Dean’s View: Wisconsin Idea

Dean Raymond

Dear friends,

Our academic year is well underway. This is a big year for us: we had a great visit with Supreme Court Justice Elena Kagan (more on that in our next issue); the faculty appointments committee is busily working to bring in new faculty colleagues; and we continue to work toward the goal for our comprehensive fundraising campaign.

Most important, though: this is our 149th year of operation, and we are planning for the Law School’s sesquicentennial celebration in 2018. I want to share two exciting developments about our anniversary with you. The first is that in preparing for the sesquicentennial, we invite you not just to enjoy the historical content we generate, but to be part of creating it. As we compile and share the rich history of the Law School and our graduates, we know there are stories that only you can tell us. You, as graduates of the Law School, have experiences and recollections that are part of the fabric of this place, and we invite you to share those stories with us as we plan to honor and celebrate our 150 years of educating our students for the practice of law. If you have a recollection of the Law School and your experience here, a proud life achievement to share, or a story about a graduate or colleague that you want others to know about, please send an email to Help us broaden our understanding of our Law School’s impact by telling us your story. We look forward to sharing these rich recollections of our history as part of our celebration.

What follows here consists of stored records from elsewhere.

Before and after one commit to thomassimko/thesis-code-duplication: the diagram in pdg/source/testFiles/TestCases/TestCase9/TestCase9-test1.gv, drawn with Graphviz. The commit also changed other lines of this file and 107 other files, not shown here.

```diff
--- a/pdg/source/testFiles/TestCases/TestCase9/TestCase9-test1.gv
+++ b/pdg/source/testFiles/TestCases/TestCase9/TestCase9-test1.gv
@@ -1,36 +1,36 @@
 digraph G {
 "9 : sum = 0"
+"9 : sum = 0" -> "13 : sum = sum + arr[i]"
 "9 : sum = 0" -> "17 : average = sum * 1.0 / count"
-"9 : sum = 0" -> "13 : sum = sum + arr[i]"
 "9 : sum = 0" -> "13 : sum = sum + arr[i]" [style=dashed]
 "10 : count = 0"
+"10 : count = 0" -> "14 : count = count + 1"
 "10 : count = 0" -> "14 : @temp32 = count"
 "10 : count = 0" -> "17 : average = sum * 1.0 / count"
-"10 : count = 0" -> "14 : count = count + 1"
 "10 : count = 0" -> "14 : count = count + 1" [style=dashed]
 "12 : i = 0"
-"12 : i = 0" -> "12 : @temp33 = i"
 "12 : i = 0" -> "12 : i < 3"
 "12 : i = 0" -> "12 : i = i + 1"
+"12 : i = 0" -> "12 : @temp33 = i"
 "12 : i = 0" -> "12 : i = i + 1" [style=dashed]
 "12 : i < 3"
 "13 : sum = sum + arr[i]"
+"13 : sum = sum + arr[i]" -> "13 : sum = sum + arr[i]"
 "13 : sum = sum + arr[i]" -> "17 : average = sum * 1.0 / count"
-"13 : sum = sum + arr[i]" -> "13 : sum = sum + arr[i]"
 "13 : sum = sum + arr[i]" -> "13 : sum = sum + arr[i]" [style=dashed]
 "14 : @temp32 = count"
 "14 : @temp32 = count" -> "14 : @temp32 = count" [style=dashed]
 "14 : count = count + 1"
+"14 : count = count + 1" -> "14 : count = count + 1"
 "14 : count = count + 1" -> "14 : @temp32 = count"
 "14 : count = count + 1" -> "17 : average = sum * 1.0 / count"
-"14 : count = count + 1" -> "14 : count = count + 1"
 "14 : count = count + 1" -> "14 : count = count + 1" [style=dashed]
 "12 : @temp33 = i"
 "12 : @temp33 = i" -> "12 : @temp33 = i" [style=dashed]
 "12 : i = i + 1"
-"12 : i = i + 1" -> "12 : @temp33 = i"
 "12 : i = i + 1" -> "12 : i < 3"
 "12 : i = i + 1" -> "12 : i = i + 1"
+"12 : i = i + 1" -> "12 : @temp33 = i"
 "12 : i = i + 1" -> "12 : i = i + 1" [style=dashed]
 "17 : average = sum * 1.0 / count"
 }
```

The second is that we plan to use the upcoming issues of the Gargoyle to feature both our Law School’s history, and some of the contemporary activities that reflect our continued commitment to the Law School and the University of Wisconsin’s shared values.

This issue focuses on the Wisconsin Idea. That “idea” is that the university should bring its knowledge and expertise to improve life for the people of the state, the nation, and the world. Our Law School has always embraced the Wisconsin Idea, and continues to do so today. Today’s issue provides some contemporary examples. From Professor Bill Whitford, who as the named plaintiff in Gill v. Whitford s asking the US Supreme Court to reshape the law of gerrymandering, to the collaboration of the Great Lakes Indigenous Law Center and the Law and Entrepreneurship Clinic to support tribal entrepreneurship, to the grant-funded work of the Wisconsin Innocence Project bringing the possibility of exoneration to Spanish-speaking clients, the work of our Law School continues to have a profound and lasting impact on the world around it.

Two other anniversaries are recognized in this issue: the 75th anniversary of the Curry Mural in the Law Library, and the 50th anniversary of the LEO program. The Law School’s commitment to law, justice, and equal opportunity has a rich history of its own, one we are proud to honor and share.

I reflect on the upcoming sesquicentennial with pride, excitement, and profound
respect for what this Law School has meant to all of you, and to the clients and communities you serve. I can’t wait to learn more about you.

With warm regards,

Dean Margaret Raymond